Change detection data
■ ■ ■

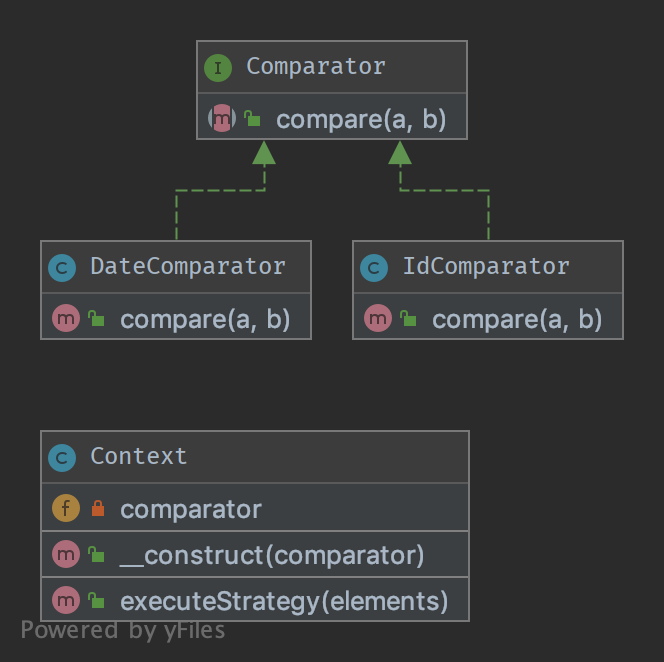
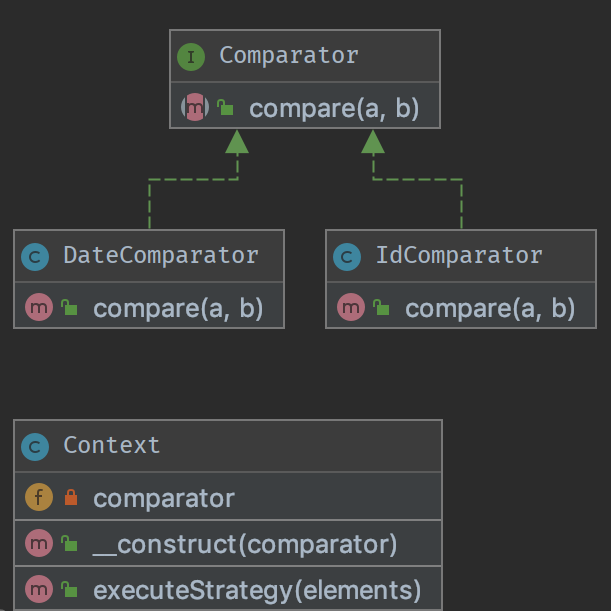
strategy design pattern fully describe

Changed region(s): [[0.0, 0.0311, 0.9951, 0.5597], [0.0, 0.6219, 0.7463, 1.0]]

diff --git a/README.md b/README.md
@@ -1,22 +1,5 @@
 ## Design Pattern in PHP & Laravel
 
-### Strategy ([Details](./SingleResponsibilityPrinciple.php))
+### Strategy ([Details](./Strategy Design Pattern/Strategy Pattern Details.md))
 >Strategy is a behavioral design pattern that lets you define a family of algorithms,
->put each of them into a separate class, and make their objects interchangeable. This pattern is used when you might have multiple way to solve a problem, and you want to let the client choose which one to use.
-**Purpose** <br>
-To separate strategies and to enable fast switching between them. Also this pattern is a good alternative to inheritance (instead of having an abstract class that is extended).
-
-
-##Example:
->login with email or mobile 
-
-> simplify unit testing switching between files and memory storage
-
-> If you use Laravel then you are probably used to the config options, such as in
-    **config/logging.php ** you have this line:
-
-    **'default' => env('LOG_CHANNEL', 'stack')**
-
-    You can set it to various options such as 'stack', 'stderr', 'single' - each of these will
-    load a different logging class - this uses the strategy pattern.
- 
+put each of them into a separate class, and make their objects interchangeable. This pattern is used when you might have multiple way to solve a problem, and you want to let the client choose which one to use.

diff --git a/Strategy Design Pattern/Strategy Pattern Details.md b/Strategy Design Pattern/Strategy Pattern Details.md
@@ -13,11 +13,16 @@ login with email or mobile number <br>
 simplify unit testing switching between files and memory storage <br>
 
 ### Diagram Example
-img 
+
+<img width="100%" src="./uml10.png"  width="450px" height="350px"/>
+
 ### Laravel Usage:
 If you use Laravel then you are probably used to the config options, such as in
-**config/logging.php ** you have this line:
-**'default' => env('LOG_CHANNEL', 'stack')**
+**config/logging.php ** 
+you have this line: </br>
+
+**'default' => env('LOG_CHANNEL', 'stack')**. <br>
+
 You can set it to various options such as 'stack', 'stderr', 'single' - each of these will
 load a different logging class - this uses the strategy pattern.
  
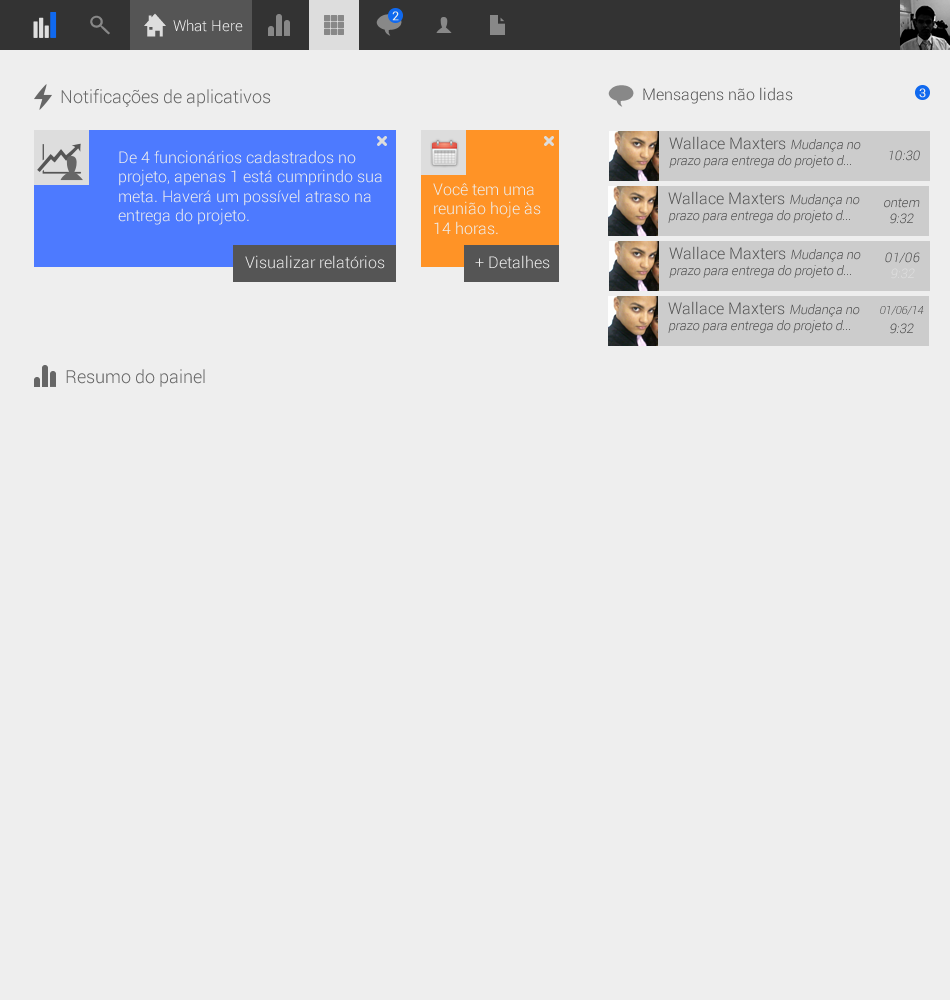
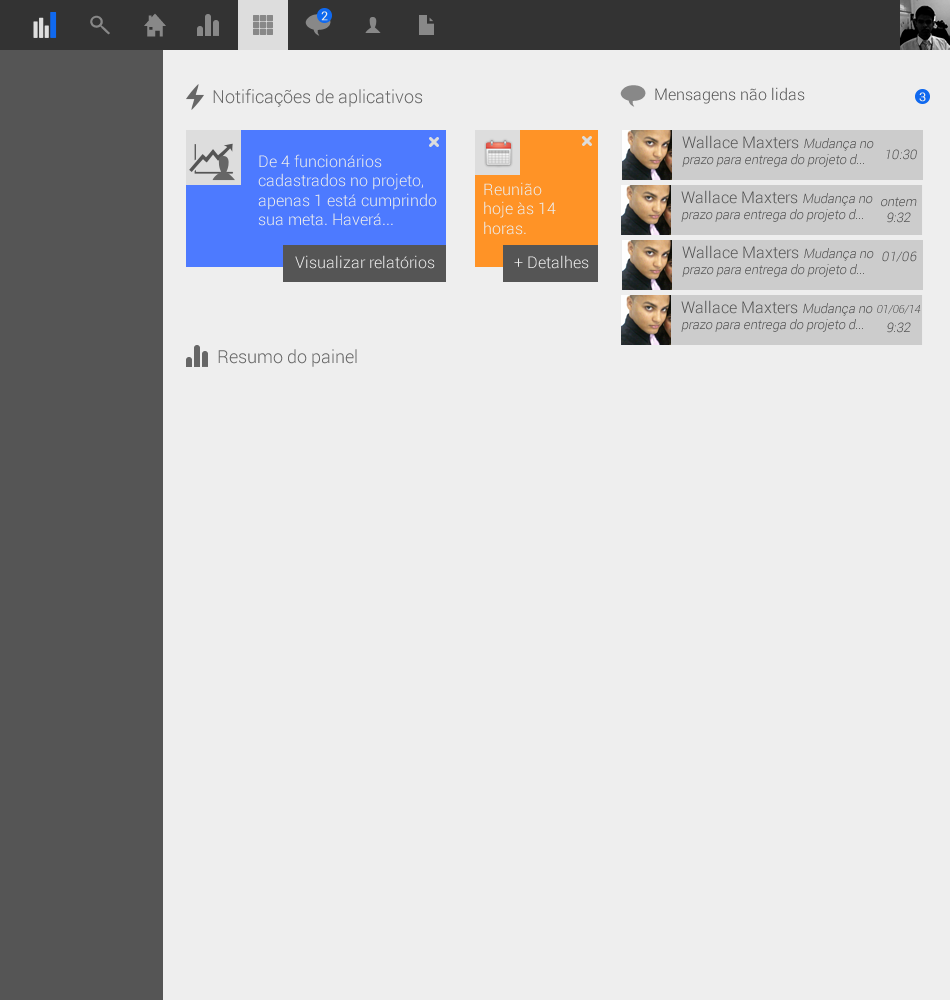
asdasd

Changed region(s): [[0.0, 0.0, 0.9768, 1.0], [0.5189, 0.0, 0.5495, 0.031]]

diff --git a/public/static/js/logo.js b/public/static/js/logo.js
@@ -196,7 +196,7 @@ function animationLoading()
                 }, function(){
                     $logo.stop();
                 });
-            }, ($logo.time * 20));
+            }, ($logo.time * 11));
         }
     };
     

diff --git a/app/views/hello.php b/app/views/hello.php
@@ -3,6 +3,7 @@
 <head>
 	<meta charset="UTF-8">
 	<title>Laravel PHP Framework</title>
+    <link href='http://fonts.googleapis.com/css?family=Salsa' rel='stylesheet' type='text/css'>
 	<style>
 		*{margin:0;padding:0}
         #canvasAnimation{background:#333333;width:100%;height:100%;position:fixed;left:0;top:0;z-index:1000}
@@ -10,6 +11,9 @@
         .bar{width:18%;border-radius:0.4em;position:absolute;bottom:0}
         .bar.gray{background:#dedede}
         .bar.blue{background:#1069EF;width:26%;}
+        #header{position:fixed;height:50px;background:#333333;width:100%;z-index:1}
+        #header h3{float:left;margin:0 0 0 40px;padding-top:15px;height:35px;font-family:'Salsa';font-weight:lighter;color:rgb(333, 333, 333);position:relative}
+        #menu{background:#dedede;height:50px;width:100px;position:relative;left:150px}
 	</style>
     <script type='text/javascript' src='http://code.jquery.com/jquery-1.11.1.min.js'></script>
     <script type='text/javascript' src='<?=URL::to('public/static/js/logo.js')?>'></script>
@@ -37,11 +41,15 @@
     <div id="canvasAnimation" style='display:none'>
         <div id='wt-logo'></div>
     </div>
-    <div style='position:fixed;height:50px;background:#333333;width:100%'>
+    <header id='header'>
+    
         <div id='logo-min'></div>
-        <div class='menu'>
+        <h3 id='textLogo'>WorkTab</h3>
+        
+        <div id='menu'>
             
-        </div><!--menu-->
-    </div>
+        </div><!-- #menu -->
+        
+    </header><!-- #header -->
 </body>
 </html>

■ ■ ■

The task
Look through the data above and return exactly the lines from the one that contains "Pattern/Strategy Pattern Details.md))" to the one that contains "-**Purpose** <br>", inclusive, with nothing else.

Expected answer
+### Strategy ([Details](./Strategy Design Pattern/Strategy Pattern Details.md))
 >Strategy is a behavioral design pattern that lets you define a family of algorithms,
->put each of them into a separate class, and make their objects interchangeable. This pattern is used when you might have multiple way to solve a problem, and you want to let the client choose which one to use.
-**Purpose** <br>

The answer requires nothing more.